==== Task inputs
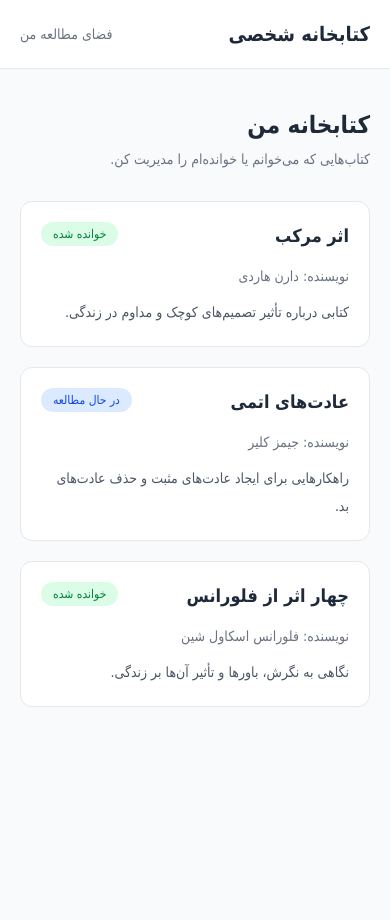
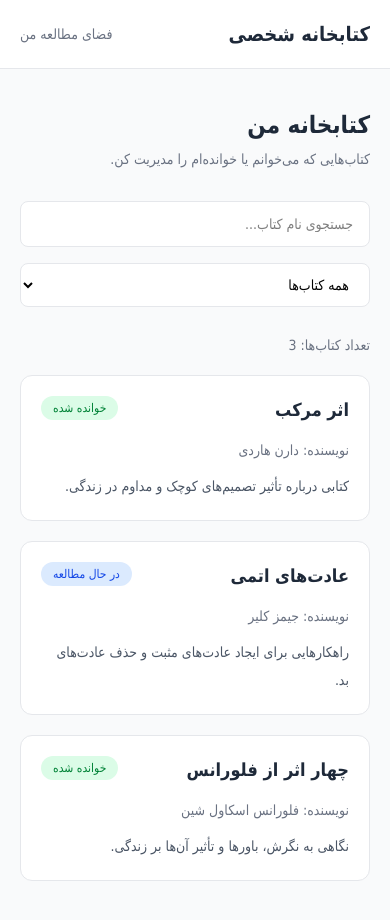
Before and after one commit to Ali-Git-1/Personal-library, a Vue app in the folder frontend/: page / in a window 390 px wide. Before the commit the page ends 844 px from the top, so only its background shows below. Built offline with nearby package versions, Linux system fonts and the light colour scheme.

Commit message:
feat: add book search and status filtering to frontend

```diff
--- a/frontend/src/components/BookList.vue
+++ b/frontend/src/components/BookList.vue
@@ -1,7 +1,11 @@
 <script setup>
+import { ref, computed } from 'vue'
 import BookCard from './BookCard.vue'
 
-const books = [
+const searchQuery = ref('')
+const selectedStatus = ref('all')
+
+const books = ref([
   {
     _id: '1',
     title: 'اثر مرکب',
@@ -23,11 +27,47 @@ const books = [
     description: 'نگاهی به نگرش، باورها و تأثیر آن‌ها بر زندگی.',
     status: 'read',
   },
-]
+])
+
+const filteredBooks = computed(() => {
+  return books.value.filter((book) => {
+    const matchesSearch = book.title.toLowerCase().includes(searchQuery.value.trim().toLowerCase())
+
+    const matchesStatus = selectedStatus.value === 'all' || book.status === selectedStatus.value
+
+    return matchesSearch && matchesStatus
+  })
+})
 </script>
 
 <template>
-  <div class="grid grid-cols-1 gap-5 sm:grid-cols-2 lg:grid-cols-3">
-    <BookCard v-for="book in books" :key="book._id" :book="book" />
-  </div>
+  <section>
+    <div class="mb-7 flex flex-col gap-4 sm:flex-row">
+      <input
+        v-model="searchQuery"
+        type="text"
+        placeholder="جستجوی نام کتاب..."
+        class="w-full rounded-lg border border-gray-200 bg-white px-4 py-3 text-sm outline-none transition focus:border-gray-400"
+      />
+
+      <select
+        v-model="selectedStatus"
+        class="rounded-lg border border-gray-200 bg-white px-4 py-3 text-sm outline-none focus:border-gray-400"
+      >
+        <option value="all">همه کتاب‌ها</option>
+        <option value="reading">در حال مطالعه</option>
+        <option value="read">خوانده شده</option>
+      </select>
+    </div>
+
+    <div class="mb-5 text-sm text-gray-500">تعداد کتاب‌ها: {{ filteredBooks.length }}</div>
+
+    <div v-if="filteredBooks.length" class="grid grid-cols-1 gap-5 sm:grid-cols-2 lg:grid-cols-3">
+      <BookCard v-for="book in filteredBooks" :key="book._id" :book="book" />
+    </div>
+
+    <div v-else class="rounded-xl border border-gray-200 bg-white p-8 text-center text-gray-500">
+      کتابی با این مشخصات پیدا نشد!
+    </div>
+  </section>
 </template>
```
========
Reproduce each line of the records in which the string "frontend" appears.

Written solution
Before and after one commit to Ali-Git-1/Personal-library, a Vue app in the folder frontend/: page / in a window 390 px wide. Before the commit the page ends 844 px from the top, so only its background shows below. Built offline with nearby package versions, Linux system fonts and the light colour scheme.
feat: add book search and status filtering to frontend
--- a/frontend/src/components/BookList.vue
+++ b/frontend/src/components/BookList.vue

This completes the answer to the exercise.